Entries shown START
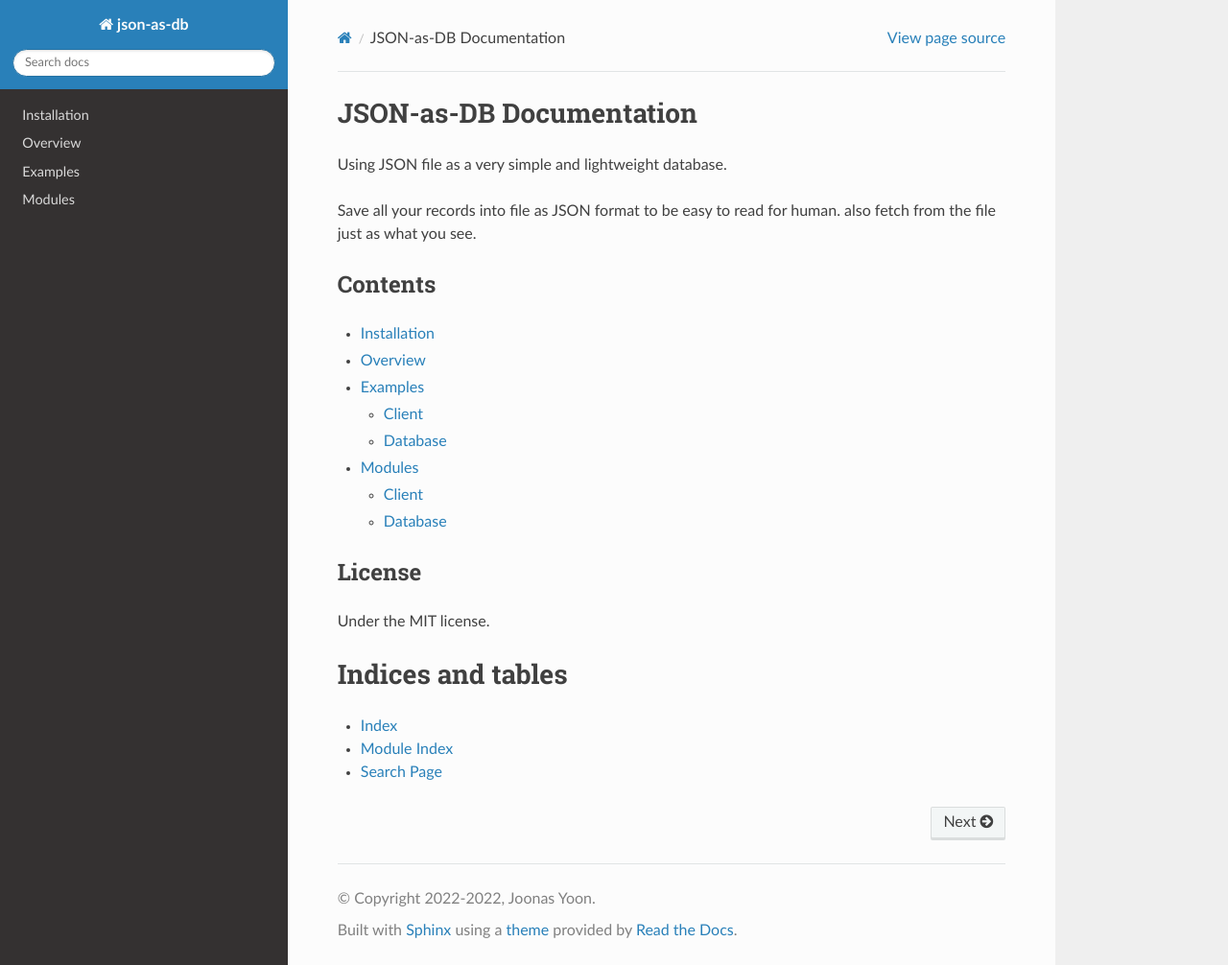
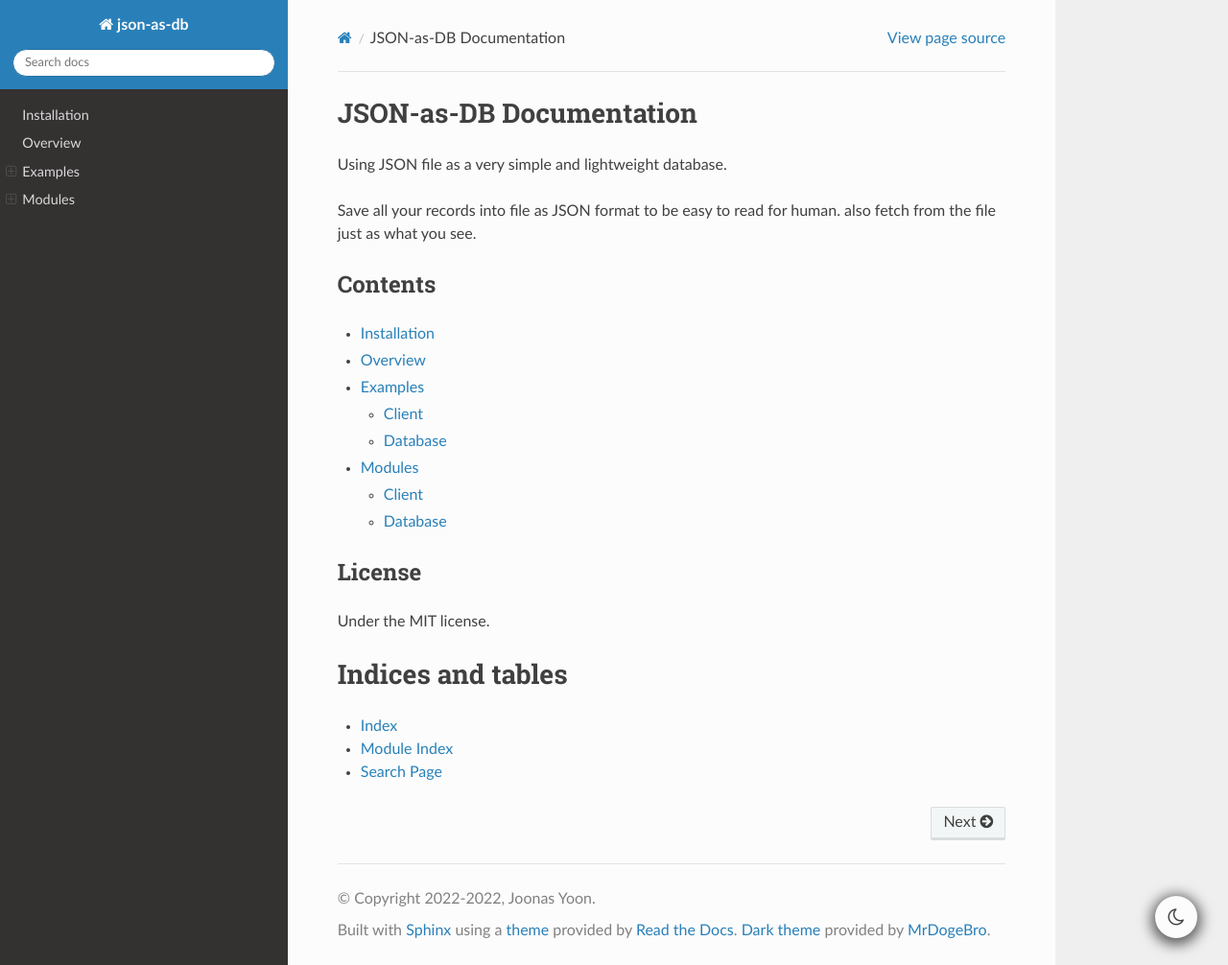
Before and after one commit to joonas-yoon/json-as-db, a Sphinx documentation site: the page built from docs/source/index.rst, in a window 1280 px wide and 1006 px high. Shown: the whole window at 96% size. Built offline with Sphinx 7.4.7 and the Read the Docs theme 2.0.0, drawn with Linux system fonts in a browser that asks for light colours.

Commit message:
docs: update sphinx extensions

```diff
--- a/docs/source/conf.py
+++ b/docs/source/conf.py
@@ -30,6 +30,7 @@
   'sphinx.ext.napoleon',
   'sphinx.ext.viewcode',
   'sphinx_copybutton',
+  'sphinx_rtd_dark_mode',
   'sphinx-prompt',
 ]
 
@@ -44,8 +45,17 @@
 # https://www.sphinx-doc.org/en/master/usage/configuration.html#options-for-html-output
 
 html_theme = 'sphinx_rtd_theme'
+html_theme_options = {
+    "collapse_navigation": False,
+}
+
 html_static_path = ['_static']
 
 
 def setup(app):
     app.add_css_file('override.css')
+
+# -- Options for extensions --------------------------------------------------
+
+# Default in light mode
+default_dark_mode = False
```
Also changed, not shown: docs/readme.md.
Entries shown END
Entries shown START
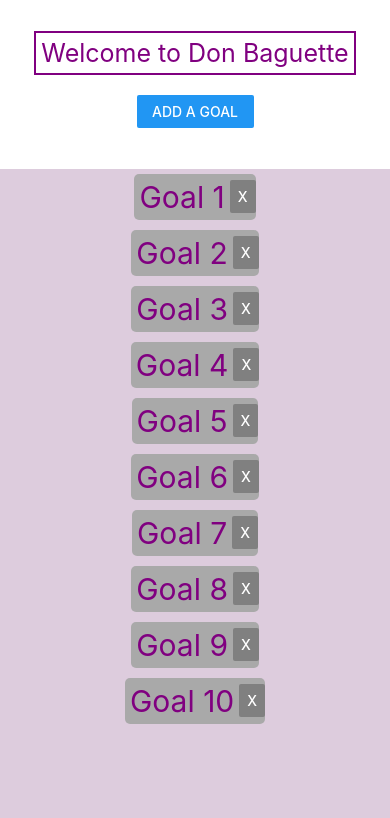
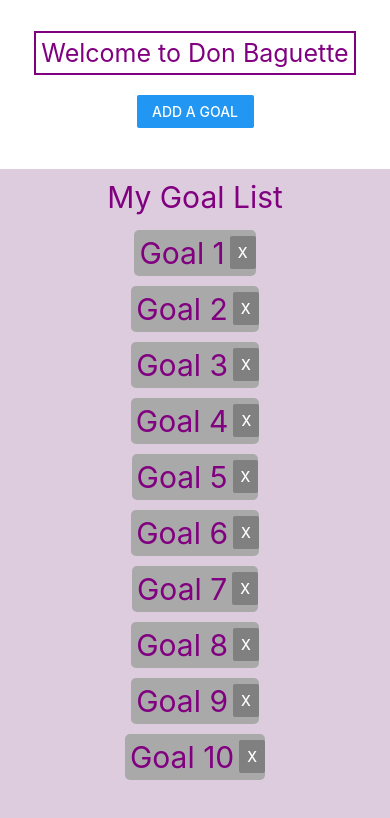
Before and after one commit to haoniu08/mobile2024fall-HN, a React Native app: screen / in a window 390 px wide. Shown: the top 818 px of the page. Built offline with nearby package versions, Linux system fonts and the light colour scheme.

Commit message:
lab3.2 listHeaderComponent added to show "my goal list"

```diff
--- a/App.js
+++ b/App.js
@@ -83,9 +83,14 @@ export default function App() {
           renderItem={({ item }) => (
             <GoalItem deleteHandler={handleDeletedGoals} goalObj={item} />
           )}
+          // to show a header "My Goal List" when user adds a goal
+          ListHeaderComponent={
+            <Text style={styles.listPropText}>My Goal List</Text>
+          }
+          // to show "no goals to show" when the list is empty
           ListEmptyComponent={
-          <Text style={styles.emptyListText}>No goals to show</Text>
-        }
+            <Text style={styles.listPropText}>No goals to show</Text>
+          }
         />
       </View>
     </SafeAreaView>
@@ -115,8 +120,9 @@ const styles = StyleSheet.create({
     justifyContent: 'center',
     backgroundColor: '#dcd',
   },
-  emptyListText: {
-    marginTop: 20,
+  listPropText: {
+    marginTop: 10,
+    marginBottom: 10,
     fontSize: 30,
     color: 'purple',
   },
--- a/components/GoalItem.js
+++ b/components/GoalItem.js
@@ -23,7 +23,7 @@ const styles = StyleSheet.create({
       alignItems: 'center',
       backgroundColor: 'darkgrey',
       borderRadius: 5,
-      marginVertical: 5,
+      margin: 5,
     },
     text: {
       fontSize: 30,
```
Entries shown END
**Directions:** For the string "docs", filter the data and copy out each line where it occurs.

**Response to the task:**
Before and after one commit to joonas-yoon/json-as-db, a Sphinx documentation site: the page built from docs/source/index.rst, in a window 1280 px wide and 1006 px high. Shown: the whole window at 96% size. Built offline with Sphinx 7.4.7 and the Read the Docs theme 2.0.0, drawn with Linux system fonts in a browser that asks for light colours.
docs: update sphinx extensions
--- a/docs/source/conf.py
+++ b/docs/source/conf.py
Also changed, not shown: docs/readme.md.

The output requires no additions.